Friday, June 23, 2017

Running Away

I can't say for sure that I ever planned to run away as such, but, as a boy, I often thought about taking up permanent abode in my tree fort. It sounds very quaint now, closer to Tom Sawyer than to any child living today, but with a stash of crab apples, sorrel leaves and an occasional foray back to our kitchen to pinch some of my mother's rhubarb tart, I could do very nicely.
Tree fort was something of a misnomer; there was no fortification, but there was plenty of cover, and with a arsenal of stones and a catapult, I could defend my position indefinitely. And, as for composing a poem.......well that's just poetic license. 

Running Away

He ran in his Sunday clothes across Casey’s field, past Bully’s Acre, out over the line to the tree above the stream. Climbed it and sat all afternoon among the leaves’ shivery dampness, on frozen branches, under clouds bulging rain.

With crab-apples falling, dumbed time, to the grass below, he promised he’d stay there forever. Let them come, swarm beneath the tree, he’d not breathe; no matter how they called, he would not answer. He composed a poem:

There is a place for me
up among the branches
of an crab-appled lord,
ivy-draped; golden treasures
mix with stars of leaves.

There inside the elbow
with autumn breezes
close by shoulder,
quiet as an owl,
I long to be.

But two hours later, when the houses’ yellow windows were calling tea-time across the fields, sorrel leaves and crab apples were promising a particularly sour tomorrow; since he was very hungry, he went home. 

Saturday, June 17, 2017

A Love Poem

What good is poetry

 if I cannot lay a path of moonlight
on waters I’ve so recently stirred with anger,

release blossoms into the air
to fly, butterflies around us,

pour the exaltation of larks into our glasses
 so we may  drink ourselves ecstatic,

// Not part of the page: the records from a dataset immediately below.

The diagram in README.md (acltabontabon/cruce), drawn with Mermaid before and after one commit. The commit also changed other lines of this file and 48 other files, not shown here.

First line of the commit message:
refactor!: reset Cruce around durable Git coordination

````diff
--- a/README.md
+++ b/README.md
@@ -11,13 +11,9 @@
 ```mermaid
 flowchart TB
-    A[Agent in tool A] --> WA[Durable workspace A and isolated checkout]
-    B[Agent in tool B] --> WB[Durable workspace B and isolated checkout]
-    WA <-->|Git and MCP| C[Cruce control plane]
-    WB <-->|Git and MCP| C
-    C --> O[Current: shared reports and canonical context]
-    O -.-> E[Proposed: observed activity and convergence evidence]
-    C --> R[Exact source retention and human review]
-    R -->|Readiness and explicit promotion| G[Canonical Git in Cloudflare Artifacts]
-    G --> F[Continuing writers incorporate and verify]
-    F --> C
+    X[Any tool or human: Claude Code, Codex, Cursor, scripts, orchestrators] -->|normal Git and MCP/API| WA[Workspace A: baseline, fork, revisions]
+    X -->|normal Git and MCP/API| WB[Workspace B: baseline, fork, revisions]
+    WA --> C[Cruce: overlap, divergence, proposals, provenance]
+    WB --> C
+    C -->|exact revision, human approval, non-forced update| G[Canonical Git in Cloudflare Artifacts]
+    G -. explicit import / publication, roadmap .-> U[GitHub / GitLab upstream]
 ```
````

play sunlight on the guitar
while reading the notes on the stream

fashion a hair-band from a rainbow
to give to you on the waves that find their rest in happiness,

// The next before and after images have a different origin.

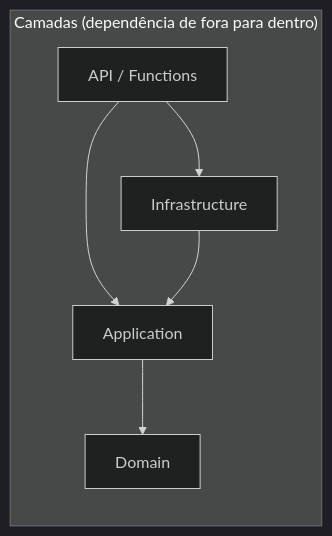
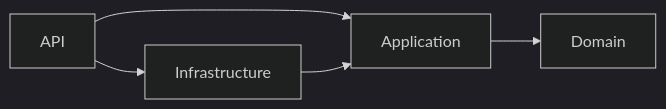
The second of 3 diagrams in docs/ARCHITECTURE.md (GabrielVeridico/hackaton-fiap-users), drawn with Mermaid (dark theme) before and after one commit. The commit also changed other lines of this file and 3 other files, not shown here.

First line of the commit message:
docs: revisa README e ARCHITECTURE; remove lixo versionado

````diff
--- a/docs/ARCHITECTURE.md
+++ b/docs/ARCHITECTURE.md
@@ -150,9 +50,7 @@
 ```mermaid
 graph LR
-    subgraph "Camadas (dependência de fora para dentro)"
-        API[API / Functions] --> APP[Application]
-        APP --> DOM[Domain]
-        INFRA[Infrastructure] --> APP
-        API --> INFRA
-    end
+    API[API] --> APP[Application]
+    API --> INFRA[Infrastructure]
+    INFRA --> APP
+    APP --> DOM[Domain]
 ```
````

funnel these wishes into the setting on your ring?
What good is poetry if I cannot say I love you?

Monday, June 12, 2017

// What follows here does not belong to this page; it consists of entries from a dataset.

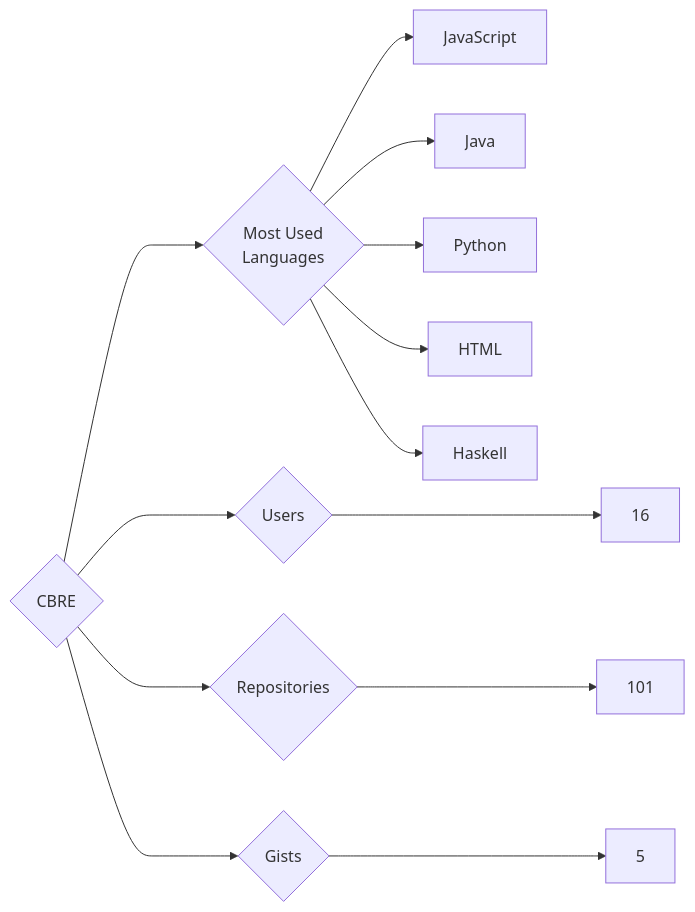
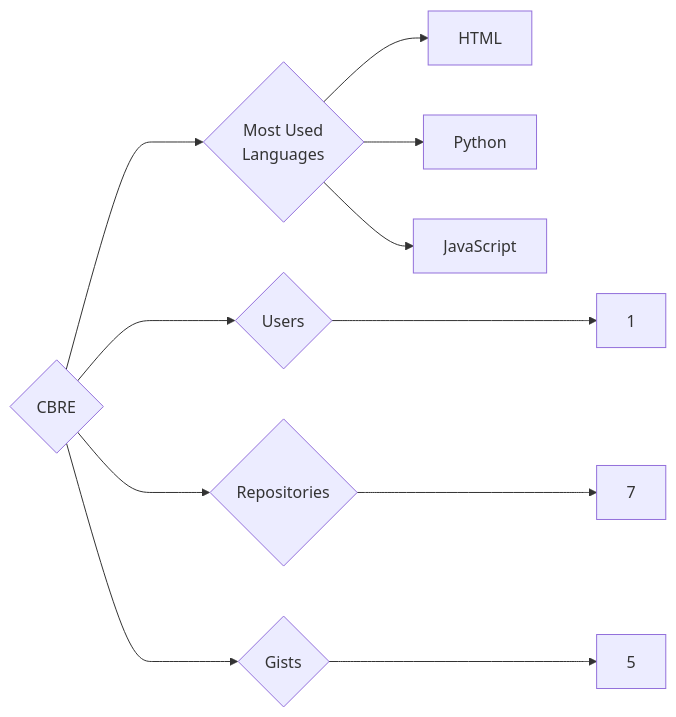
One commit to trickest/insiders changed the diagram in targets/CBRE/README.md. Above: the diagram before and after it, drawn with Mermaid. The commit also changed 823 other files, not shown here.

````diff
--- a/targets/CBRE/README.md
+++ b/targets/CBRE/README.md
@@ -3,13 +3,11 @@
 ```mermaid
 graph LR
 COMPANY_NAME{CBRE}
-COMPANY_NAME ---> U{Users} ---> UN[16]
-COMPANY_NAME ---> R{Repositories} ---> RN[101]
+COMPANY_NAME ---> U{Users} ---> UN[1]
+COMPANY_NAME ---> R{Repositories} ---> RN[7]
 COMPANY_NAME ---> G{Gists} ---> GN[5]
 COMPANY_NAME ---> ML{Most Used<br>Languages}
+ML --> HTML[HTML]
+ML --> Python[Python]
 ML --> JavaScript[JavaScript]
-ML --> Java[Java]
-ML --> Python[Python]
-ML --> HTML[HTML]
-ML --> Haskell[Haskell]
 ```
````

The baby in the tree

The baby in the tree
is screaming.

High above the pathway
near the black tips
of the sycamore branches
he is gaping,
white membraned luminous.

How did he get there?

He blew there in the wind;
it took him
like a flag from his cot
till he was stretched
across the boughs
like the wings of a bat.

And who sees him?

I do;
all his hopeless writhing,
too high for the passerby.
And his screams:
too high,
too high for the passerby.

Thursday, June 8, 2017


As pipes catch the foxhunt and the whistle the blackbird, the bodhrán catches the sounds of country-life. A good bodhrán player plays like he's left the window open on life long ago.



Tick of spokes
Tap of bones
Swish of rushes
Slap of stones.

Needles flicking reel-rhythm,
Stitches mesmerized into obedience.

Scythe in the grass,
Shovel in the clay,
Flail on the corn,
Pitchfork hay.

Saturday, June 3, 2017


We take it for granted. And then comes dying, we stand around the bed watching the work that is breathing. And you think my father is dying and he must work; work harder than he has all his life. How merciless is death that makes you toil to pass through its gate.


Now my father's life
is breathing.
Heavy work.

He has already slipped away
to be alone
while we outside
mark every breath
like lap timers.

Now come the spaces:
a breath
is an isolated thing.

Finally one breath
arrives alone.

I feel a soul has left,

but just then
I see, so clearly,
it was hope

that slipped out of the room.